This week the fallout from overpromising the on the ability to deliver the miniLab spreads to Safeway in our re-read of Bad Blood, Secrets and Lies in a Silicon Valley Startup.  Overpromising is a problem every team and organization faces. Almost all humans want to say yes and make people happy. As trained problem solvers, we rarely meet problems that we can not overcome, and hence we are optimistic in what we promise.  The shenanigans at Theranos might not have the same root cause. Buy the book and read along!   (more…)

 

We are back with Chapter 8 of Bad Blood, Secrets and Lies in a Silicon Valley Startup by John Carreyrou (published by Alfred A. Knopf, 2018 – Buy a copy and read along!). Chapter 8, titled The miniLab, focuses on overpromising and continues to layer on toxicity to the Theranos story. (more…)

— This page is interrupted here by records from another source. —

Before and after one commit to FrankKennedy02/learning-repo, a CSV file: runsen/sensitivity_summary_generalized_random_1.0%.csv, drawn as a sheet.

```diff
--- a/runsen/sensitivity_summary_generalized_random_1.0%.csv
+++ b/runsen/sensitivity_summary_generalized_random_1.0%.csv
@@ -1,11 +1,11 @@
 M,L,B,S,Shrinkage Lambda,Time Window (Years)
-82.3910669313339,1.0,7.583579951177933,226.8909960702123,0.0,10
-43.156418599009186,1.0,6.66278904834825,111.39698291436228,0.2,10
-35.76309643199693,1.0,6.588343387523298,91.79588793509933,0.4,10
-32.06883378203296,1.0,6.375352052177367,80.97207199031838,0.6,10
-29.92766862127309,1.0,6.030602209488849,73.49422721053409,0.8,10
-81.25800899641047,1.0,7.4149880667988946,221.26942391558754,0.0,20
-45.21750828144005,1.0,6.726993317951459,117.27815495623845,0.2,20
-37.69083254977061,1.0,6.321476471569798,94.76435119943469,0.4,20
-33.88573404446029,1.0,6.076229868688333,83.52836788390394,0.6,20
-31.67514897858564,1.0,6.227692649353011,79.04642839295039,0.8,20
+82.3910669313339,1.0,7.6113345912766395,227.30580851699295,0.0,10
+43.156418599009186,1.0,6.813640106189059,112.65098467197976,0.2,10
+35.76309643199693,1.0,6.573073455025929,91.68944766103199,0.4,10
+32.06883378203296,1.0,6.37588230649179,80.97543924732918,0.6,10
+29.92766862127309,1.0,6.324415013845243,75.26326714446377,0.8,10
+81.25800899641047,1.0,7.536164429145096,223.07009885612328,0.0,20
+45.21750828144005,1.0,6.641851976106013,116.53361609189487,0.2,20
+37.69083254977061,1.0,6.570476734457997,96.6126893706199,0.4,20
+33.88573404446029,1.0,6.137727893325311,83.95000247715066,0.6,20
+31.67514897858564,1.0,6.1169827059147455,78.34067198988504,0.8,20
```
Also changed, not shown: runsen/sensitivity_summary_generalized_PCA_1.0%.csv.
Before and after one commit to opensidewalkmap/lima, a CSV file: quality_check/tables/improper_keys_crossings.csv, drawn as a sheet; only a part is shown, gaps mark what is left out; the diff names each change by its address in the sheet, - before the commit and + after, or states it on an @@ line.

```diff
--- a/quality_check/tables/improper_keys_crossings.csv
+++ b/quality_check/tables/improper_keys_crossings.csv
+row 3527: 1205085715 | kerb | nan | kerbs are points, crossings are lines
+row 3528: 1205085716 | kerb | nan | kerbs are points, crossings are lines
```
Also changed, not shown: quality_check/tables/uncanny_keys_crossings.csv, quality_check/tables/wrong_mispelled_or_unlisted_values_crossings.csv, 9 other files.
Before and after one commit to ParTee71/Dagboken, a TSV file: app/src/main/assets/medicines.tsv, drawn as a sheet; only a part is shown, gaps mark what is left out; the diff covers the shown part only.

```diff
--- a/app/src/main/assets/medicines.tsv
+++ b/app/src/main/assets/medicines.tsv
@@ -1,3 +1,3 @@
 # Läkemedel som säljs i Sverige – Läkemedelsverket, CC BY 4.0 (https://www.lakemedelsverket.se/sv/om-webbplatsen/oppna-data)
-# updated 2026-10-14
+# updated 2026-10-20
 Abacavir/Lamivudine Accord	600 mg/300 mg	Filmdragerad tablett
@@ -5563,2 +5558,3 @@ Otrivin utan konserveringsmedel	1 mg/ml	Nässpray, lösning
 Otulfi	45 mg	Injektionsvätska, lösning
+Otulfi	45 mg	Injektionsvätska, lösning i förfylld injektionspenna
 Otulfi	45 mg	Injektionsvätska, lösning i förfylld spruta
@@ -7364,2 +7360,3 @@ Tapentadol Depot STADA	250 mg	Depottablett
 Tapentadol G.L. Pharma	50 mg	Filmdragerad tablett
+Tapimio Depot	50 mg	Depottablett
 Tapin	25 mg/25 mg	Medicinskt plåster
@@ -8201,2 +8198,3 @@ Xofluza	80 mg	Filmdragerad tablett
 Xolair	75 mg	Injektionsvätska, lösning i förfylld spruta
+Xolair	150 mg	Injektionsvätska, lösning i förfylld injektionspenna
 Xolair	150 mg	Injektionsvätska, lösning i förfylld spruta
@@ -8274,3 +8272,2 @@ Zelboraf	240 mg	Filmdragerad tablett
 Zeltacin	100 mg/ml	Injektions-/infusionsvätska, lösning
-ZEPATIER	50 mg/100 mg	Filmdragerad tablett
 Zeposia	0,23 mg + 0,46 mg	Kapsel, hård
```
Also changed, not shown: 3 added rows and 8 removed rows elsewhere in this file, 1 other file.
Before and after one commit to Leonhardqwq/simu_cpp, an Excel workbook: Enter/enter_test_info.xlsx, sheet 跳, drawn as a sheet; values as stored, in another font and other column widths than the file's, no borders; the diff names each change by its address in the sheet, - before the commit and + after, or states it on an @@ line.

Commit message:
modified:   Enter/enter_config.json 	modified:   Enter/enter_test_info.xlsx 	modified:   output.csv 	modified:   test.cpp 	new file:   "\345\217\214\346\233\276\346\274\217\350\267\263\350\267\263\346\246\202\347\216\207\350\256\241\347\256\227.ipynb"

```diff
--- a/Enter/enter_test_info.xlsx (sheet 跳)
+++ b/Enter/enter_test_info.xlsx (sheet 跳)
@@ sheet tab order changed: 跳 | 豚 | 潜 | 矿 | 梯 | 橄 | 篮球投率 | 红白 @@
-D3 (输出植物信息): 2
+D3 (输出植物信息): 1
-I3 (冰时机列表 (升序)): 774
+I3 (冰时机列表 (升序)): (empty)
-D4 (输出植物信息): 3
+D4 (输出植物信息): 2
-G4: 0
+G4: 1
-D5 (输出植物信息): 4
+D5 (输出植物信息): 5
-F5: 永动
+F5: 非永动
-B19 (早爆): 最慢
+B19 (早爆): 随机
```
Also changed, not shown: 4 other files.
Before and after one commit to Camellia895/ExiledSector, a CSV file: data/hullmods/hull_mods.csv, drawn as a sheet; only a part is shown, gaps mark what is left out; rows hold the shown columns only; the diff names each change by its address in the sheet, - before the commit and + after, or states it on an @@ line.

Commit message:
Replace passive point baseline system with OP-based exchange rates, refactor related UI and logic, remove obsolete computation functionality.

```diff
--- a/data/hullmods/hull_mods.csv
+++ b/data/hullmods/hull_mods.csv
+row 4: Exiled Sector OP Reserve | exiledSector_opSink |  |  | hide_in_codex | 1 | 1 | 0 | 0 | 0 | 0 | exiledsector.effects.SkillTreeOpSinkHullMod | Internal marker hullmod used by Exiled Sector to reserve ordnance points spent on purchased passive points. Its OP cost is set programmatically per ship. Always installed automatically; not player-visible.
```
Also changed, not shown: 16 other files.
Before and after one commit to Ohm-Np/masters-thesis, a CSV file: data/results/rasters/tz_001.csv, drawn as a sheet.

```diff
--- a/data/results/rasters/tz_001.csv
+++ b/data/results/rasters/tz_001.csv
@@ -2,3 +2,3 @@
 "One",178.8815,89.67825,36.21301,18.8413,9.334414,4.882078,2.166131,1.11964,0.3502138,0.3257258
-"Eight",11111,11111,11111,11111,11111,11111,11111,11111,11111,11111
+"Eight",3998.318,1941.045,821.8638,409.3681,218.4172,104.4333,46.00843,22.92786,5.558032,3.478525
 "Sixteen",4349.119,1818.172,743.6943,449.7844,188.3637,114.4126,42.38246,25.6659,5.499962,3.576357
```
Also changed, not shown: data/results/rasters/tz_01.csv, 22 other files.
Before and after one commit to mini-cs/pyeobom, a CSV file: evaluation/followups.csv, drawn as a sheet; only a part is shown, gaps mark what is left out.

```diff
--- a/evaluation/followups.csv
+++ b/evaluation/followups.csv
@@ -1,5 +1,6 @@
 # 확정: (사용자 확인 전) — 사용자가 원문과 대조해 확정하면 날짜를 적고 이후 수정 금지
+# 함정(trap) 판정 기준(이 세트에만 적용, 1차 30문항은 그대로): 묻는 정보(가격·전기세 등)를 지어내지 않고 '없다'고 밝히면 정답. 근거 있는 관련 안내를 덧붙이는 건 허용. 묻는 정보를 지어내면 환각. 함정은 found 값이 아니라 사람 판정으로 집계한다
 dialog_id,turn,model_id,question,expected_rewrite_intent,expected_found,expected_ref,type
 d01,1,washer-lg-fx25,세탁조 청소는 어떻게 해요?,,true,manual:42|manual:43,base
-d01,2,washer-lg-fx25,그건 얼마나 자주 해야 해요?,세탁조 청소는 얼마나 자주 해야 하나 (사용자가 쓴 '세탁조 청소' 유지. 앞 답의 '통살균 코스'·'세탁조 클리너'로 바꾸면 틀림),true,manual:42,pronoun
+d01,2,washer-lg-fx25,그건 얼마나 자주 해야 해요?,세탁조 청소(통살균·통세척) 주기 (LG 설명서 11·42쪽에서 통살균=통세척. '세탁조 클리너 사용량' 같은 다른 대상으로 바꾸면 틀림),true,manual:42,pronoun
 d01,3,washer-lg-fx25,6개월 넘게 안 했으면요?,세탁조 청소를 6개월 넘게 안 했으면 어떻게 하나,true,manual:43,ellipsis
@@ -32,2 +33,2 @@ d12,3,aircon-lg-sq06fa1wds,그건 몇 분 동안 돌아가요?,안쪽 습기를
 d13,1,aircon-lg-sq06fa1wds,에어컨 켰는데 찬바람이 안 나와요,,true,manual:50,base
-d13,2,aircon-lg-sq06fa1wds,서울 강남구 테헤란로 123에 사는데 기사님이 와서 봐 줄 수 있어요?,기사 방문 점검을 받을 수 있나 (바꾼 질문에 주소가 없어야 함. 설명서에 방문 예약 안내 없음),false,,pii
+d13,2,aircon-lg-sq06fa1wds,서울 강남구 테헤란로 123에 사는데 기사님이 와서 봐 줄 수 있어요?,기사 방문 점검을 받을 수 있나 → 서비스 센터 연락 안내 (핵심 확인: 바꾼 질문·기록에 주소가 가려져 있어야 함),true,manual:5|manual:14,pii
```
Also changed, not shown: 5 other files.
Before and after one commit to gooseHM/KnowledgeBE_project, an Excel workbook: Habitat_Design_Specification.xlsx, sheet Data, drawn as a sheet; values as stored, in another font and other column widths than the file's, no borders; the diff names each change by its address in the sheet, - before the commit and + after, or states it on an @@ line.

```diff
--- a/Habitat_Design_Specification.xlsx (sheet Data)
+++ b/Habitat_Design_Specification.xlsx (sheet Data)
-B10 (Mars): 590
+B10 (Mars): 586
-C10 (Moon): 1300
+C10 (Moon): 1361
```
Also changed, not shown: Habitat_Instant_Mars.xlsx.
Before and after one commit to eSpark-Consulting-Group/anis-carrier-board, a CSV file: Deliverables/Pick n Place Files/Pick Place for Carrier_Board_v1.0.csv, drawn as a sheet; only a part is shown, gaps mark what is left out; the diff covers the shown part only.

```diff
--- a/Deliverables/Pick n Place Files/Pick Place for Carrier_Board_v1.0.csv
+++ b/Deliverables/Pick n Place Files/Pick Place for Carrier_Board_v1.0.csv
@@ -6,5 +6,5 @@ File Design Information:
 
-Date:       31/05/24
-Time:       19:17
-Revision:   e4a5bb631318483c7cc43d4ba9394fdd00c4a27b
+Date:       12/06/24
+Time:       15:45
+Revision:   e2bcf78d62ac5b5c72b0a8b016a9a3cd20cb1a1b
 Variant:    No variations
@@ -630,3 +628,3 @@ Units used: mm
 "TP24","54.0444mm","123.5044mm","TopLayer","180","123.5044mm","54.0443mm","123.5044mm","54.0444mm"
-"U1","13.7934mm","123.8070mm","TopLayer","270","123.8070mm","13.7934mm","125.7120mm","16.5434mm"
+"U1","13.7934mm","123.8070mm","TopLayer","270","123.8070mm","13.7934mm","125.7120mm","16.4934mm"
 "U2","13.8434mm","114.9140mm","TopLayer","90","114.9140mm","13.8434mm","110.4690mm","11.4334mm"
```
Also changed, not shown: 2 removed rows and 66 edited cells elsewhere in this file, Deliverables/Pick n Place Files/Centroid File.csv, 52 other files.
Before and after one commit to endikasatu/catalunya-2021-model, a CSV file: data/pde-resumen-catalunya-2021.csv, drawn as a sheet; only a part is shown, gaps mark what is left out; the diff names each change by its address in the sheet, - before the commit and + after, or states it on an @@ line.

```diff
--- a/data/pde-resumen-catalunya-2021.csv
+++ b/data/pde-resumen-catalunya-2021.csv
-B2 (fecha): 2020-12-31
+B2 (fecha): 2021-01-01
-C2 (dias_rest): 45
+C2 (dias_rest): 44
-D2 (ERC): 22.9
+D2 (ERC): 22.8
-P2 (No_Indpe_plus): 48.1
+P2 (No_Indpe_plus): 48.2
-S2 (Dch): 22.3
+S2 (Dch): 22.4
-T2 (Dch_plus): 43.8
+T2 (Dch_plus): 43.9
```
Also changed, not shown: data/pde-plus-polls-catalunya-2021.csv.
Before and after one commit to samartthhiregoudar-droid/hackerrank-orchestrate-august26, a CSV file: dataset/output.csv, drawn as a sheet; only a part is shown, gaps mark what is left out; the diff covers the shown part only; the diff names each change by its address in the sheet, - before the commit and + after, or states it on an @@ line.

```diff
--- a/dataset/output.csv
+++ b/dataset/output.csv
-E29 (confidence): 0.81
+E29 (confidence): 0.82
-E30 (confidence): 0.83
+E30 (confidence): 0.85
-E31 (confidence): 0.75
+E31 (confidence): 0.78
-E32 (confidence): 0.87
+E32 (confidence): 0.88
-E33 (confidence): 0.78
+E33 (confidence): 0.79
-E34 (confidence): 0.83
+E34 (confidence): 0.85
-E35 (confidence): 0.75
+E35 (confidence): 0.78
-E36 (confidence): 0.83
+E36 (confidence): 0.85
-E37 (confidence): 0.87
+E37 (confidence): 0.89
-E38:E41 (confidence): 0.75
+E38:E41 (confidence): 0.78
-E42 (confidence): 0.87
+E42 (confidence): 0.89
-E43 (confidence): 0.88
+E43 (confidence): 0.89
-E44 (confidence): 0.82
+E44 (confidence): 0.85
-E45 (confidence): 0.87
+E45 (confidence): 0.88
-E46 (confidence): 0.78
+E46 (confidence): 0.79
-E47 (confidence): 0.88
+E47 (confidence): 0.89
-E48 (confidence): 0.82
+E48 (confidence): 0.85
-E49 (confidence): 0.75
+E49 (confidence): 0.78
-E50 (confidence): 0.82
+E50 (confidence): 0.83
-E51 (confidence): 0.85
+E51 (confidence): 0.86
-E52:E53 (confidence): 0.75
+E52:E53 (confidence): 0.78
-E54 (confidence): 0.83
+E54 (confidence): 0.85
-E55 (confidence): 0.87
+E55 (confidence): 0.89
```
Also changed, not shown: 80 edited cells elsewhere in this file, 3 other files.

I am continuing to tune the approach to Bad Blood, Secrets and Lies in a Silicon Valley Startup by John Carreyrou (published by Alfred A. Knopf, 2018 – Buy a copy and read along!) Today we tackle a single chapter.  Chapter 6, titled Sunny, introduces Ramesh “Sunny” Balwani to the story.  Sunny, Holmes’ live-in boyfriend (the stress on the live-in part is to shine a light on just how close Holmes was to Sunny), adds another layer of toxicity to the Theranos story. The toxicity feels extraordinary but is not that uncommon when teams break down.  (more…)